Input data: Begin

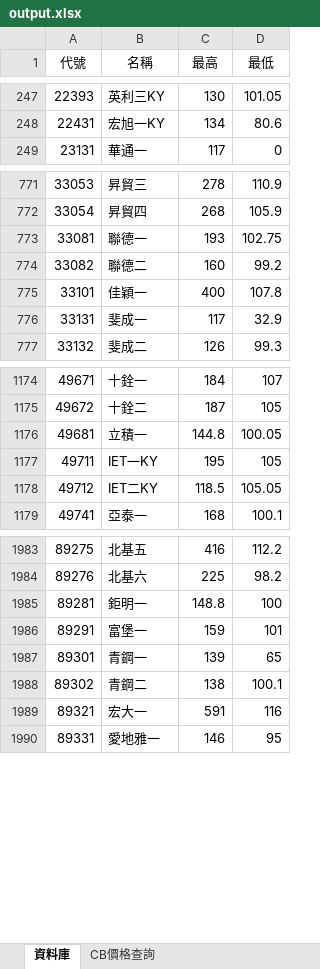
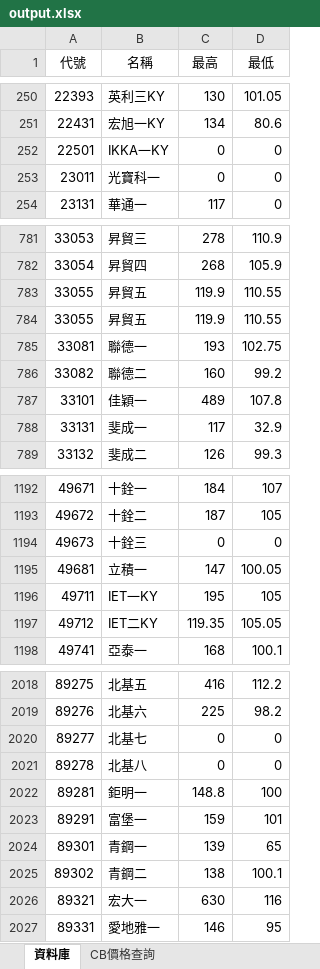
Before and after one commit to rexdashu168/cb168, an Excel workbook: output.xlsx, sheet 資料庫, drawn as a sheet; only a part is shown, gaps mark what is left out; values as stored, in another font and other column widths than the file's, no borders; addresses are those after the commit; the diff covers the shown part only; the diff names each change by its address in the sheet, - before the commit and + after, or states it on an @@ line.

```diff
--- a/output.xlsx (sheet 資料庫)
+++ b/output.xlsx (sheet 資料庫)
+row 252: 22501 | IKKA一KY | 0 | 0
+row 253: 23011 | 光寶科一 | 0 | 0
+row 783: 33055 | 昇貿五 | 119.9 | 110.55
+row 784: 33055 | 昇貿五 | 119.9 | 110.55
-C787 (最高): 400
+C787 (最高): 489
+row 1194: 49673 | 十銓三 | 0 | 0
-C1195 (最高): 144.8
+C1195 (最高): 147
-C1197 (最高): 118.5
+C1197 (最高): 119.35
+row 2020: 89277 | 北基七 | 0 | 0
+row 2021: 89278 | 北基八 | 0 | 0
-C2026 (最高): 591
+C2026 (最高): 630
```
Also changed, not shown: 31 added rows and 86 edited cells elsewhere in this sheet, sheet CB價格查詢.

Input data: End

- [Action item]: Each entry, start to finish, goes into your copy exactly; the pictures stay out.

- [Result for this exercise]:
Before and after one commit to rexdashu168/cb168, an Excel workbook: output.xlsx, sheet 資料庫, drawn as a sheet; only a part is shown, gaps mark what is left out; values as stored, in another font and other column widths than the file's, no borders; addresses are those after the commit; the diff covers the shown part only; the diff names each change by its address in the sheet, - before the commit and + after, or states it on an @@ line.

```diff
--- a/output.xlsx (sheet 資料庫)
+++ b/output.xlsx (sheet 資料庫)
+row 252: 22501 | IKKA一KY | 0 | 0
+row 253: 23011 | 光寶科一 | 0 | 0
+row 783: 33055 | 昇貿五 | 119.9 | 110.55
+row 784: 33055 | 昇貿五 | 119.9 | 110.55
-C787 (最高): 400
+C787 (最高): 489
+row 1194: 49673 | 十銓三 | 0 | 0
-C1195 (最高): 144.8
+C1195 (最高): 147
-C1197 (最高): 118.5
+C1197 (最高): 119.35
+row 2020: 89277 | 北基七 | 0 | 0
+row 2021: 89278 | 北基八 | 0 | 0
-C2026 (最高): 591
+C2026 (最高): 630
```
Also changed, not shown: 31 added rows and 86 edited cells elsewhere in this sheet, sheet CB價格查詢.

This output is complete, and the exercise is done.